Marsh, Herbert an English theologian and prelate, "one of the acutest and most truly learned divines of his day," was born in London in 1757, and was educated at St. John's College, Cambridge; graduated with great distinction; was made fellow, and became M.A. in 1782. He then went to the Continent, and studied at the University of Gottingen, and later at Leipsic. He returned to England in 1800, and in 1807 became professor of divinity at Cambridge. In 1816 he was appointed bishop of Llandaff, and bishop of Peterborough in 1819. He died May 1, 1839. He published several religious and controversial treatises, and furnished an excellent English translation of Michaelis's Introduction to the New Testament, with notes. "A dissertation on the genuineness of 1Jo 5:7, included in Michaelis's work, drew from Mr. Travis, archdeacon of Chester, 'Letters to Edward Gibbon, Esq.,' in defense of the genuineness of the passage, which bishop Marsh answered, in vindication of Michaelis and himself, in his celebrated 'Letters to Archdeacon Travis' — an able and critical production, but which did not, as some eminent scholars have supposed, settle the question. He has also published several parts of a Course of Divinity Lectures, with a historical view of the progress of theological learning, and notices of authors. This work, entitled Lectures on Divinity, with an Account of the principal Authors who have excelled in Theological Learning (7 parts, Cambr. 1809-23; Lond. 1838), includes

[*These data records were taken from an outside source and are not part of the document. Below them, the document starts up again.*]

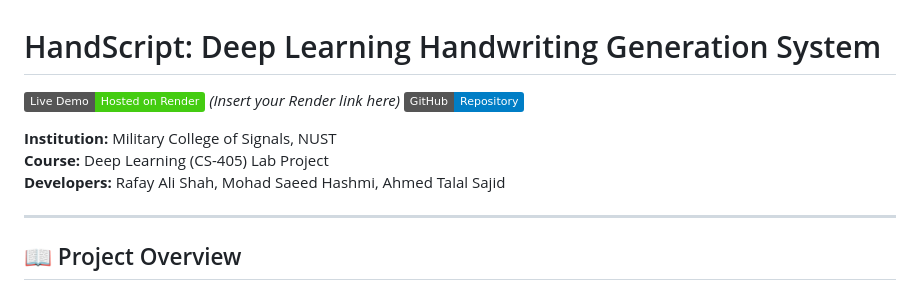
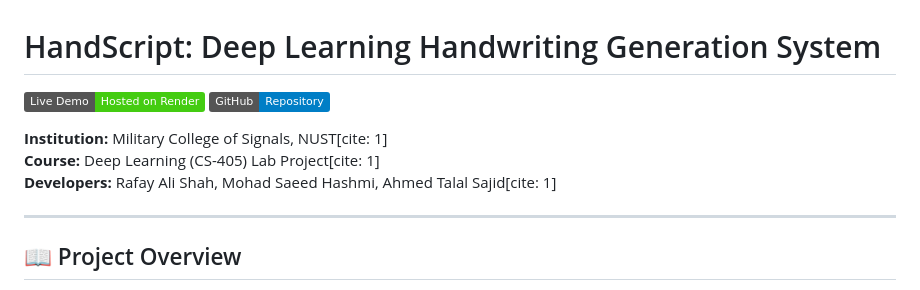
Before and after one commit to ahmaadtalal/HandScript-Project, a Markdown page: README.md, the part around the change. Rendered like a GitHub page; badges without logos.

```diff
--- a/README.md
+++ b/README.md
@@ -1,11 +1,11 @@
 # HandScript: Deep Learning Handwriting Generation System
 
-[![Live Demo](https://img.shields.io/badge/Live_Demo-Hosted_on_Render-success)](#) *(Insert your Render link here)*
+[![Live Demo](https://img.shields.io/badge/Live_Demo-Hosted_on_Render-success)](https://handscript-project.onrender.com/)
 [![GitHub Repo](https://img.shields.io/badge/GitHub-Repository-blue)](https://github.com/ahmaadtalal/HandScript-Project)
 
-**Institution:** Military College of Signals, NUST
-**Course:** Deep Learning (CS-405) Lab Project
-**Developers:** Rafay Ali Shah, Mohad Saeed Hashmi, Ahmed Talal Sajid
+**Institution:** Military College of Signals, NUST[cite: 1]
+**Course:** Deep Learning (CS-405) Lab Project[cite: 1]
+**Developers:** Rafay Ali Shah, Mohad Saeed Hashmi, Ahmed Talal Sajid[cite: 1]
 
 ---
 
```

'Lectures on Sacred Criticism and Interpretation,' which have been published separately, and are, as is well known to Biblical scholars, of the highest value" (Horne, in Bibl. Bib. 1839, p. 160 sq.). His other works are Essay on the Usefulless and Necessity of Theological Learning to those designed for Holy Orders (1792): — Comparative View of the Churches of England and Ronme (Lond. 1841, 8vo). See Allibone, Dict. of Brit. and Amer. Auth. 2:1225; Blackwood's Magazine, 29:69 sq.